MTB Techniques - Advanced cornering techniques

Bermed Corners

What is a bermed corner.


A bermed corner or berm is a corner that has a banked outer edge that runs the entire length of the corner. This bank allows you to go faster through the corner. It pushes back against your tyres giving them extra support through the corner allowing a higher speed than a similar flat corner without slipping.


Lean your bike over into a berm in a similar way to a normal flat corner but remember you will be entering the berm faster so will need to lean more. How much extra speed you can carry into the berm depends on how steep the berm is and therefore how much support and extra grip it provides.


Ride into the berm rather than across it.


The line you take into a berm will be different from the usual flat corner 'racing' line.
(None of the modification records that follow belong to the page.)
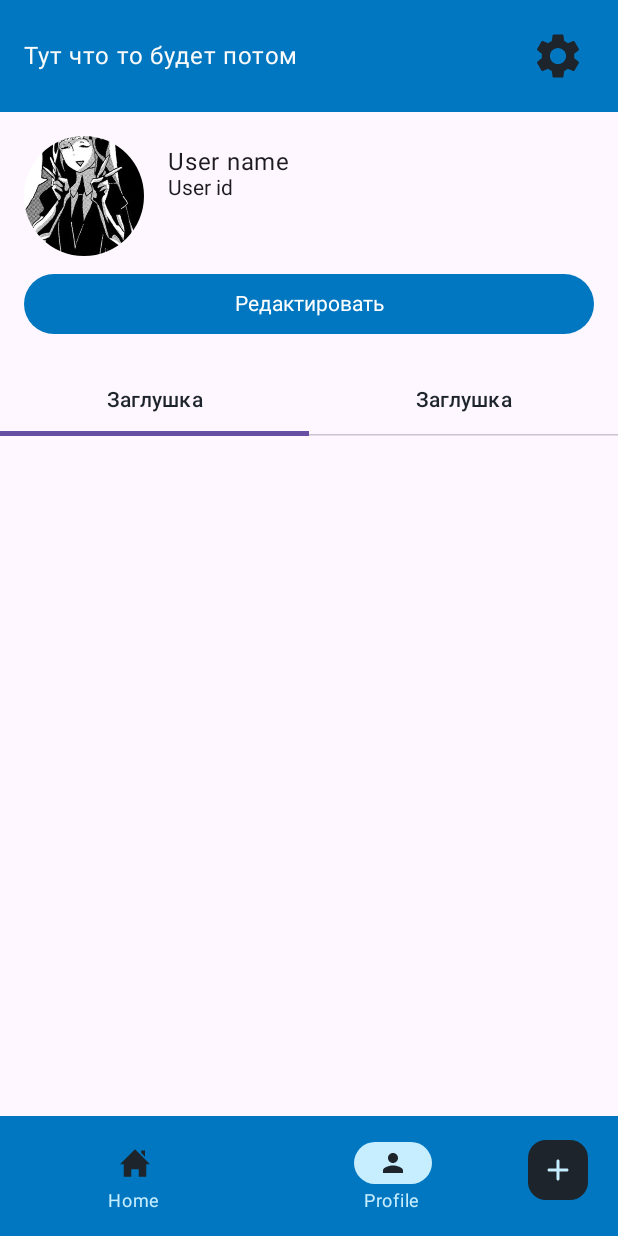
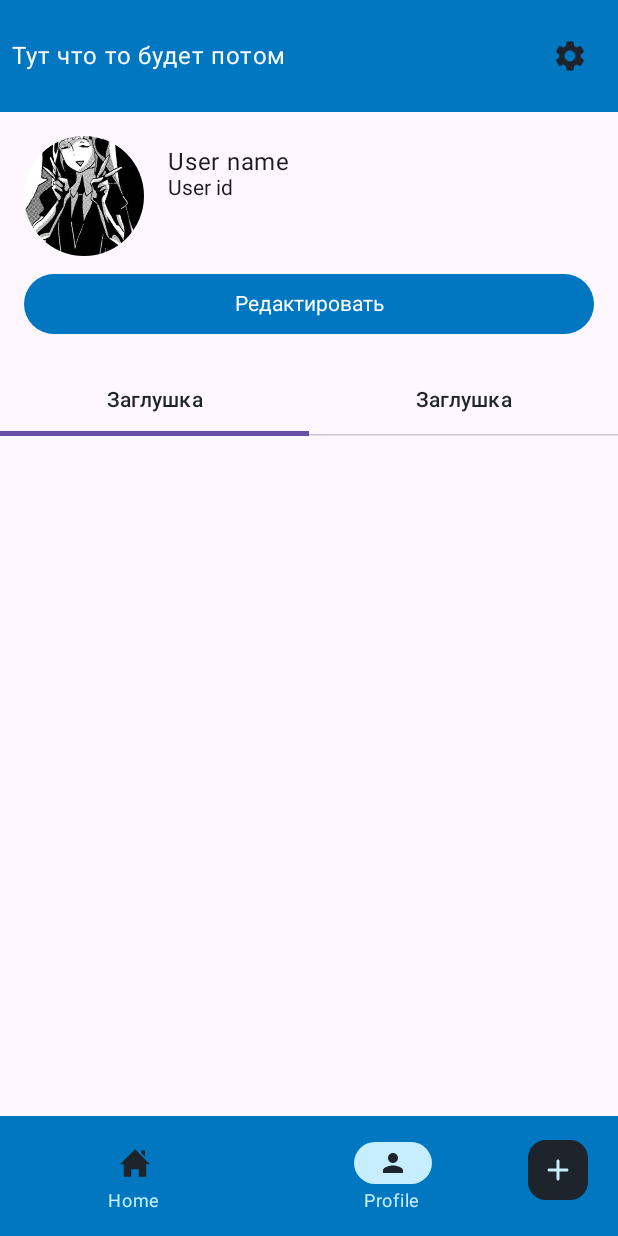
Before and after one commit to Chirvichichka/PocketLib, an Android app built with Jetpack Compose: the screen it shows after launch (MainActivity), item 2 of the bottom bar chosen, on a phone screen of 412 x 824 dp. Run offline under Robolectric (Android 15) with nearby library versions, the phone set to English and light mode, and no system bars; our stand-ins replace Dagger/Hilt's generated code, livedata-compose.

Commit message:
Основа для дальнейшей верстки

```diff
--- a/app/src/main/java/com/chirvi/pocketlib/presentation/ui/screen/home/HomeScreen.kt
+++ b/app/src/main/java/com/chirvi/pocketlib/presentation/ui/screen/home/HomeScreen.kt
@@ -90,7 +90,7 @@ private fun TopBar(
             .fillMaxWidth()
             .fillMaxHeight(0.1f)
             .background(PocketLibTheme.colors.tertiary)
-            .padding(horizontal = 16.dp, vertical = 8.dp),
+            .padding(horizontal = 8.dp),
         verticalAlignment = Alignment.CenterVertically
     ) {
         SearchBook(viewModel = viewModel)
--- a/app/src/main/java/com/chirvi/pocketlib/presentation/ui/screen/profile/ProfileScreen.kt
+++ b/app/src/main/java/com/chirvi/pocketlib/presentation/ui/screen/profile/ProfileScreen.kt
@@ -54,7 +54,7 @@ fun ProfileScreen(
 }
 
 @Composable
-private fun TopBar() {
+private fun TopBar() { // todo узнать про TopAppBAr
     Row(
         modifier = Modifier
             .fillMaxWidth()
@@ -62,7 +62,7 @@ private fun TopBar() {
             .background(
                 color = PocketLibTheme.colors.tertiary
             )
-            .padding(horizontal = 16.dp),
+            .padding(horizontal = 8.dp),
         verticalAlignment = Alignment.CenterVertically
     ) {
         Text(
@@ -78,7 +78,7 @@ private fun TopBar() {
             }
         ) {
             Icon(
-                modifier = Modifier.size(36.dp),
+                modifier = Modifier.size(24.dp),
                 painter = painterResource(id = R.drawable.settings),
                 contentDescription = null,
                 tint = PocketLibTheme.colors.black
```
Also changed, not shown: app/src/main/java/com/chirvi/pocketlib/presentation/common/TextFieldInfo.kt (added, +8 -0 lines), app/src/main/java/com/chirvi/pocketlib/presentation/ui/screen/BooksColumn.kt (added, +56 -0 lines), app/src/main/java/com/chirvi/pocketlib/presentation/ui/screen/book_add/AddBookScreen.kt (+37 -1 lines).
Ride into the berm rather than cutting across it. Start on the flat section of trail, as the berm starts, steer your front wheel gently up the bank in the opposite direction to the curve. This is called countersteering. At the same time lean your body towards the inside of the corner.


Don't allow your bodyweight to follow the bike up the banking, keep it low towards the inside of the bend.


Stay relaxed and hold your lean all the way through the berm.


Weight the bike up through the berms for extra grip.


Straightening up.


Bringing bike back down under you as the berm ends. Unweighting the bike and steering towards the inside of the bend helps get the bike under you again quicklyto get back on the gas down the next straight.


As your confidence in the berms ability to hold you grows, enter with more speed and use the steepest part of the berm for more grip.


Shallow berms.berm technique


On shallow banked berms where you will only gain a little grip, lean the bike into the corner a little more than on a flat corner and drop your outside pedal. Don't forget to check the corner for anything that may catch you pedal.


Steep berms.


As the angle of the banking increases lean the bike over further and further until it is almost horizontal. You can go faster and faster through the corner until the banking is near vertical when you can pretty much go as fast as you want. Over time. Some berms develop a lip at the top. If your berms has one of these, hook your tyres under it and go nuts.




Berms can be used in other ways as well.


If you are approaching a bermed corner slower than normal so don't need to lean the bike over as far, keep your bike more upright using the berm provide enough pedal clearance under your inner pedal to allow you to keep pedalling through the corner getting you back up to speed.


You can also pump through berms especially short, steep ones to get a free boost of speed. Check out the pumping section for more details.


Bear in mind that although a berm may be present, it is sometimes better to take the normal 'racing' line depending on what the trail is like before or after the berm or to overtake when racing BSX or 4X.